::: EXERCISE INPUT

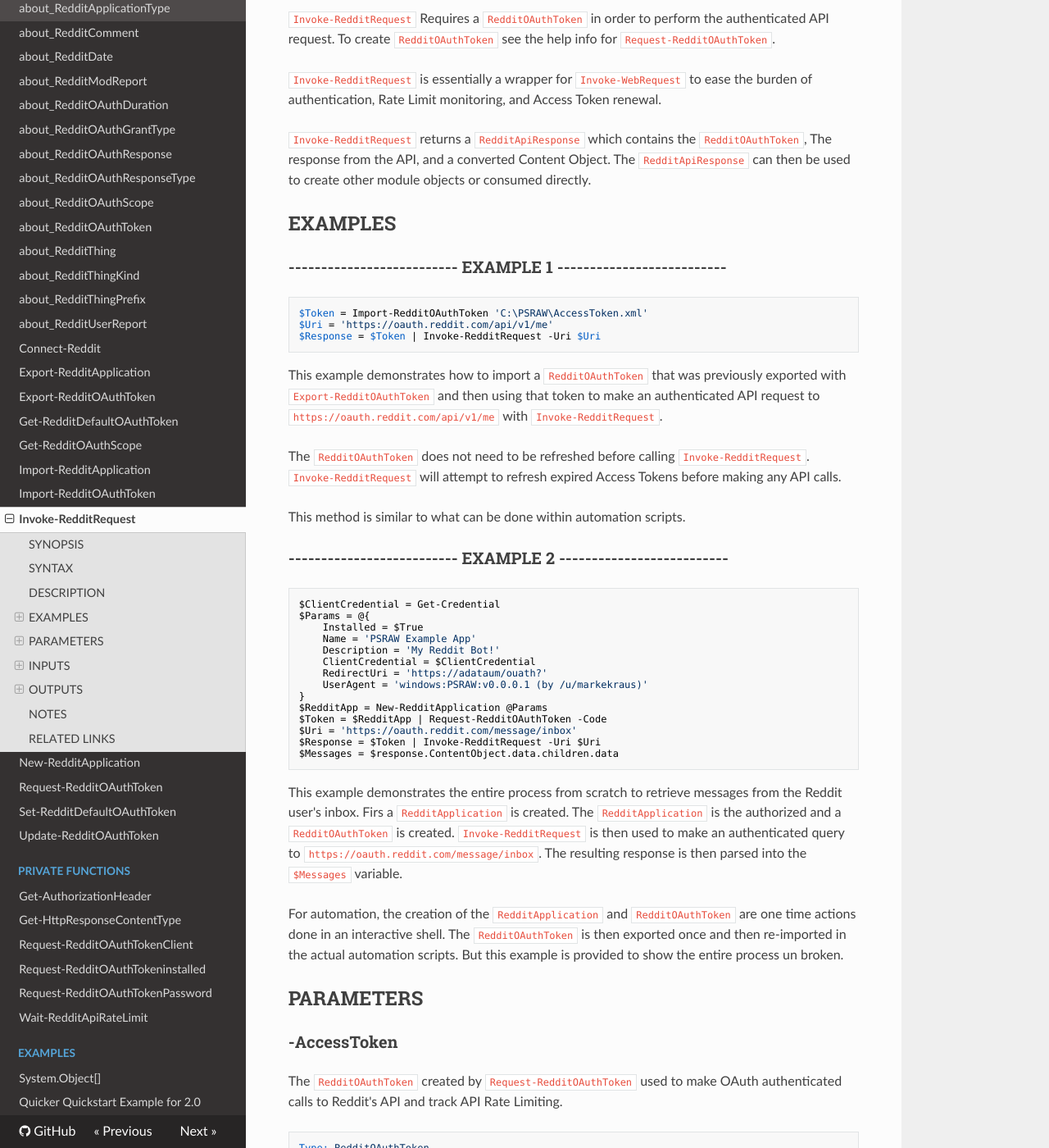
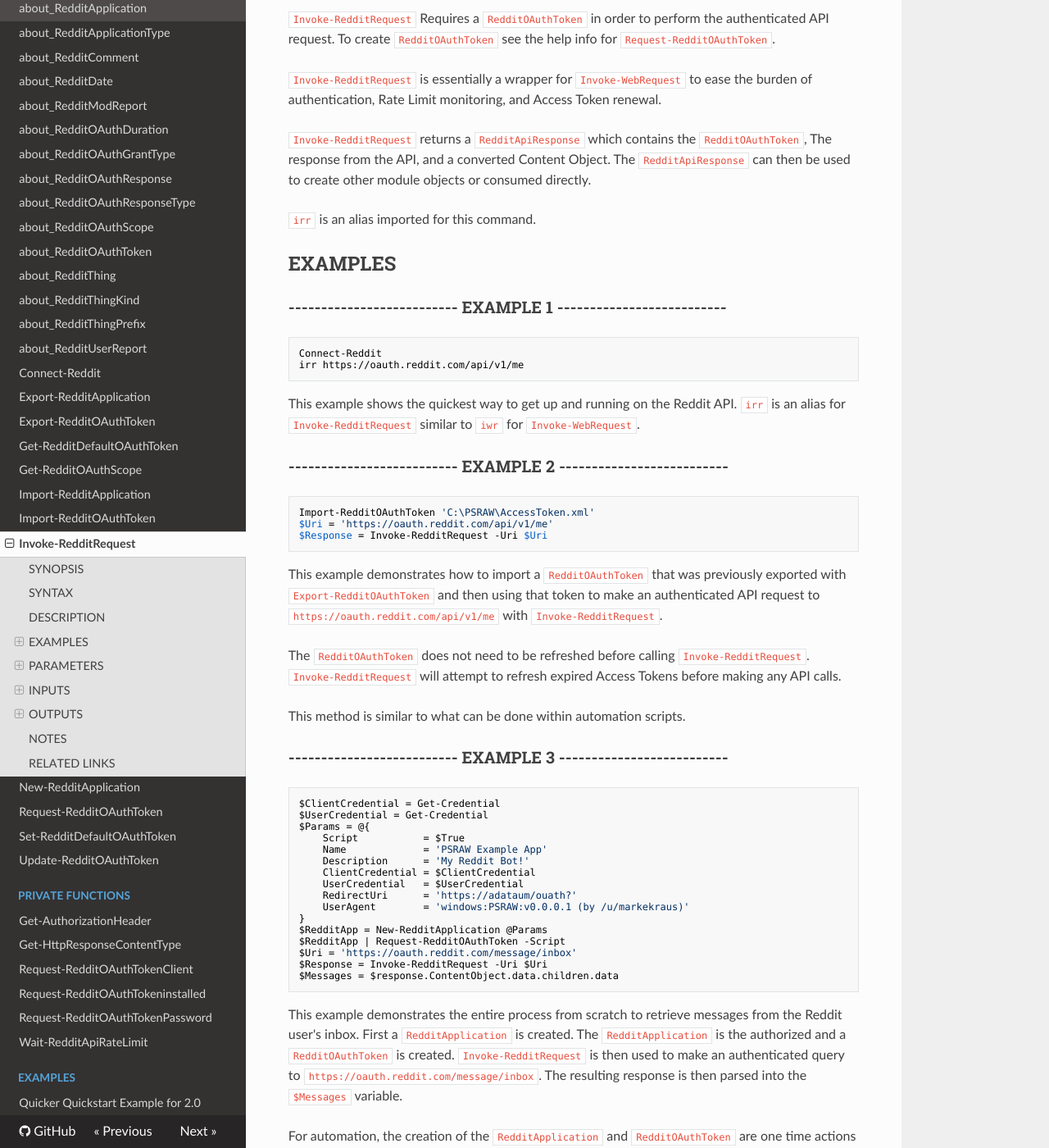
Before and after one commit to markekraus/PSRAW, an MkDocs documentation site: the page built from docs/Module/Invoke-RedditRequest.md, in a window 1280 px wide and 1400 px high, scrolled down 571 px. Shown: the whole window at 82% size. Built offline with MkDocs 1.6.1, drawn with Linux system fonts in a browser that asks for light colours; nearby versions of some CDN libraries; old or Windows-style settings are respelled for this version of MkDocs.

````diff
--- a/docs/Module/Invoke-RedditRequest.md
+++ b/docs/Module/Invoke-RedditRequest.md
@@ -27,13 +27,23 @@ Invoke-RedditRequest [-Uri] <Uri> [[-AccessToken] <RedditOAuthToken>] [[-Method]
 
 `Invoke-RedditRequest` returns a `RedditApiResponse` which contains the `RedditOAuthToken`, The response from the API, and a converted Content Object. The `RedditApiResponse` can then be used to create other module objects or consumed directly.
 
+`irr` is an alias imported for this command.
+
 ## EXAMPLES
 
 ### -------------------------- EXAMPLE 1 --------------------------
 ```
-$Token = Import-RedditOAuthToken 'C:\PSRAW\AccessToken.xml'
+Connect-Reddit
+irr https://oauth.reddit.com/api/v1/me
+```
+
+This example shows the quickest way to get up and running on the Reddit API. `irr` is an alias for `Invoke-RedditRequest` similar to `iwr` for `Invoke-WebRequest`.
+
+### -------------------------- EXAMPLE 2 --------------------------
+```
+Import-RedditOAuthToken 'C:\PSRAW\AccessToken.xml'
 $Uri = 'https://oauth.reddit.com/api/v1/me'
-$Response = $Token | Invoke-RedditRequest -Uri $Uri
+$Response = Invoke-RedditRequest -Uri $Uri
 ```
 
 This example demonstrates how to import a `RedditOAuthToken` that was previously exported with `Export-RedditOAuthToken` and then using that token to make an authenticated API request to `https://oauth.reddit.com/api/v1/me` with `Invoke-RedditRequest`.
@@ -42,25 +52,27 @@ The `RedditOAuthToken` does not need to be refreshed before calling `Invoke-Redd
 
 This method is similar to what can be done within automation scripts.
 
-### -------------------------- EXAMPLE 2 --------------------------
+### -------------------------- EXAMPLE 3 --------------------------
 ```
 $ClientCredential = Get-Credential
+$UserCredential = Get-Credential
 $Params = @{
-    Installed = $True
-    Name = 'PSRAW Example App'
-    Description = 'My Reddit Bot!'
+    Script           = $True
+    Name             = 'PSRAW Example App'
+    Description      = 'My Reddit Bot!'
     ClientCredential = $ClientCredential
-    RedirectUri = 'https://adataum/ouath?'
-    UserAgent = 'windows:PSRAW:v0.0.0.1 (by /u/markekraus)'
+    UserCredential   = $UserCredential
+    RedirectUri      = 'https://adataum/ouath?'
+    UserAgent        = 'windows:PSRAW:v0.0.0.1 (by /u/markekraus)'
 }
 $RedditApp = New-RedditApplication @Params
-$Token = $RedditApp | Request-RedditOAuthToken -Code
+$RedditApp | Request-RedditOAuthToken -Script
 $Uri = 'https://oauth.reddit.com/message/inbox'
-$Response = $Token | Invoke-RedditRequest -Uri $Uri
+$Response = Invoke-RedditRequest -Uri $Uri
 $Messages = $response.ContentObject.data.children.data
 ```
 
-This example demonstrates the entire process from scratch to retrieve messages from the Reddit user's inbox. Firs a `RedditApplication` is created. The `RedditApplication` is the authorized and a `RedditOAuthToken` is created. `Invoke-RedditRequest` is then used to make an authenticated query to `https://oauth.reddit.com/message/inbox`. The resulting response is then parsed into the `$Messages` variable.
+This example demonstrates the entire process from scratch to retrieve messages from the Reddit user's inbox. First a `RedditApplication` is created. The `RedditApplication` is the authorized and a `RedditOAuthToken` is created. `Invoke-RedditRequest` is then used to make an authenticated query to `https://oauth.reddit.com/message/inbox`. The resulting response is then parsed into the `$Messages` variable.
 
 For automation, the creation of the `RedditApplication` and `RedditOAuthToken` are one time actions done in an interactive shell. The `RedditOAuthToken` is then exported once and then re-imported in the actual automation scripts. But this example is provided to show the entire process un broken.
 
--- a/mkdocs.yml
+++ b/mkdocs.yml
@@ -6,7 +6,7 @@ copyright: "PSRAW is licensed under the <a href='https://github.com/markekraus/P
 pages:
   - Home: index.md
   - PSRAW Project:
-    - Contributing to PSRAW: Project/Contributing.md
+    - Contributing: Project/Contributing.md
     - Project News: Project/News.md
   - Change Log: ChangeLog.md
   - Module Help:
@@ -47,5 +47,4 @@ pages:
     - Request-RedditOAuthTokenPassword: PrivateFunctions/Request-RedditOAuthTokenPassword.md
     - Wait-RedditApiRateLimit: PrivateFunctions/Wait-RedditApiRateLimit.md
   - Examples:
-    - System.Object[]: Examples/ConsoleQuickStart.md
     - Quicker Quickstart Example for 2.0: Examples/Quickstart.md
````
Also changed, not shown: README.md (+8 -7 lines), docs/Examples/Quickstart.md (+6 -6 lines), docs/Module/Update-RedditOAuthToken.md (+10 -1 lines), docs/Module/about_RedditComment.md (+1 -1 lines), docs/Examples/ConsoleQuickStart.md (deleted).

::::::
::: EXERCISE INPUT

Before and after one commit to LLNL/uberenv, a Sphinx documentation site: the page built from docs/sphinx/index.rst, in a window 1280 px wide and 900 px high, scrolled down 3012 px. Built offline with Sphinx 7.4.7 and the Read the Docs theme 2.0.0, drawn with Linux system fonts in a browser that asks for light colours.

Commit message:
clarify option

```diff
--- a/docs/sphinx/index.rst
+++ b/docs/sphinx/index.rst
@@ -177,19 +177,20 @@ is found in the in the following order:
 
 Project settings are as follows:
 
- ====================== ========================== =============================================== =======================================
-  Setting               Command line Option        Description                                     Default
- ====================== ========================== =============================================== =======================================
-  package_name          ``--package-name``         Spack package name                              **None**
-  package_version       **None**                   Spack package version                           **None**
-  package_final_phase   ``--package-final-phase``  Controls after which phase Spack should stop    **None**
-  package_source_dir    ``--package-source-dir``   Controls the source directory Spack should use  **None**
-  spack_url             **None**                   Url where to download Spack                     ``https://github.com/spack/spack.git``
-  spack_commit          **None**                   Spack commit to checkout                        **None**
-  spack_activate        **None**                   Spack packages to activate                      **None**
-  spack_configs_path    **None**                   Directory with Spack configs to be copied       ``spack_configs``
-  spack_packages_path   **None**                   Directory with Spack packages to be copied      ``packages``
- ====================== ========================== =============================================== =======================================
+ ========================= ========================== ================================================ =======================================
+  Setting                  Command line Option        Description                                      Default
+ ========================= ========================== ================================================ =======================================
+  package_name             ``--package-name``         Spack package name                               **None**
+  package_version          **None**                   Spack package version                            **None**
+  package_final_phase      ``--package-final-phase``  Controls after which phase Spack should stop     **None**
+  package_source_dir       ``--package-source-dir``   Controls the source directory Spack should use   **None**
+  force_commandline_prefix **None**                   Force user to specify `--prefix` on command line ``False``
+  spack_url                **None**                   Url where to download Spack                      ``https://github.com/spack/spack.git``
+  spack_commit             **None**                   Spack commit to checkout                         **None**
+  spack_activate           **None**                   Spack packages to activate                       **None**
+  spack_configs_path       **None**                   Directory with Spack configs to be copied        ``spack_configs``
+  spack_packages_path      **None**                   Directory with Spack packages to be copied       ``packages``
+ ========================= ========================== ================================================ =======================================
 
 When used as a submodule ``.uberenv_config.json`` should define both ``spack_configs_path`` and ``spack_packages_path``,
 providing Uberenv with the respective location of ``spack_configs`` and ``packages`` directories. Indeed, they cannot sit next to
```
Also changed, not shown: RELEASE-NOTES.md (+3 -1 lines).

::::::
::: EXERCISE INPUT

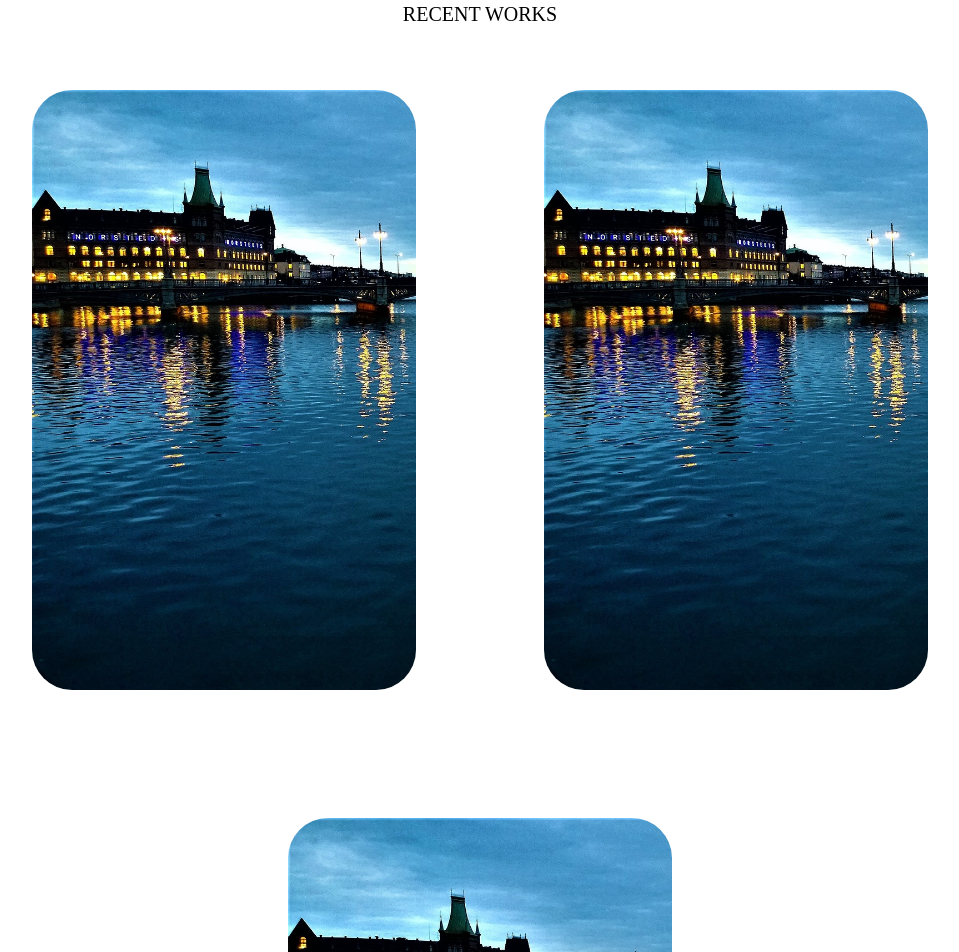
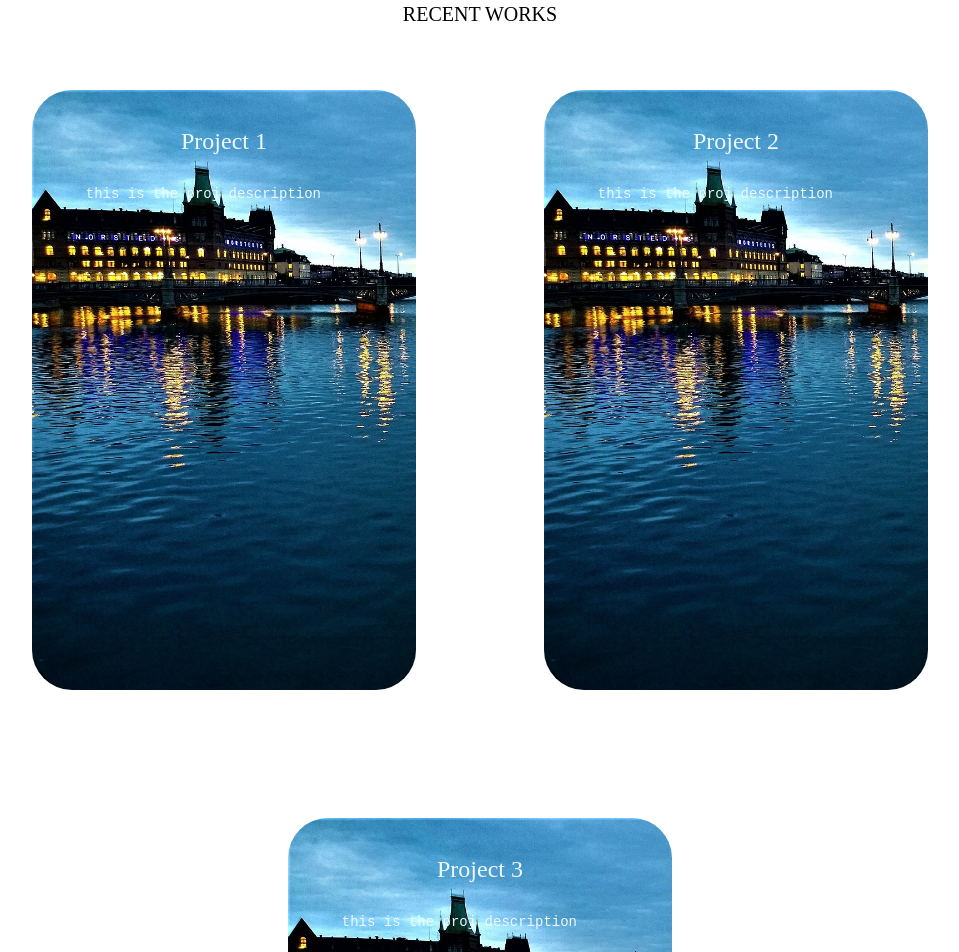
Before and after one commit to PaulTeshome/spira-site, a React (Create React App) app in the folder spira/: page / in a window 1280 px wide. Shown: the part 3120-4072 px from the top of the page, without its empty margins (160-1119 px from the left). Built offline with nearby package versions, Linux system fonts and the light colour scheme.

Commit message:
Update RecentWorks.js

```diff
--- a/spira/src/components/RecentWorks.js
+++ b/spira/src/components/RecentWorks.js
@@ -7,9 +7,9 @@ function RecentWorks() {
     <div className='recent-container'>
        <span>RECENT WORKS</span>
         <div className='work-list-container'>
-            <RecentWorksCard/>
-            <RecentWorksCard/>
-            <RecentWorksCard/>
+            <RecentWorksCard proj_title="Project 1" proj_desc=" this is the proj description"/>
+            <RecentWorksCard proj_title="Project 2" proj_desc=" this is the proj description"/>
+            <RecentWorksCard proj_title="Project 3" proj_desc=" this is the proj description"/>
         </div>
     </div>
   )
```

::::::

= EXERCISE DETAILS =
Go through the records line by line and give the number of lines with the string "stop" in them, stating nothing else.

= ANSWER =
2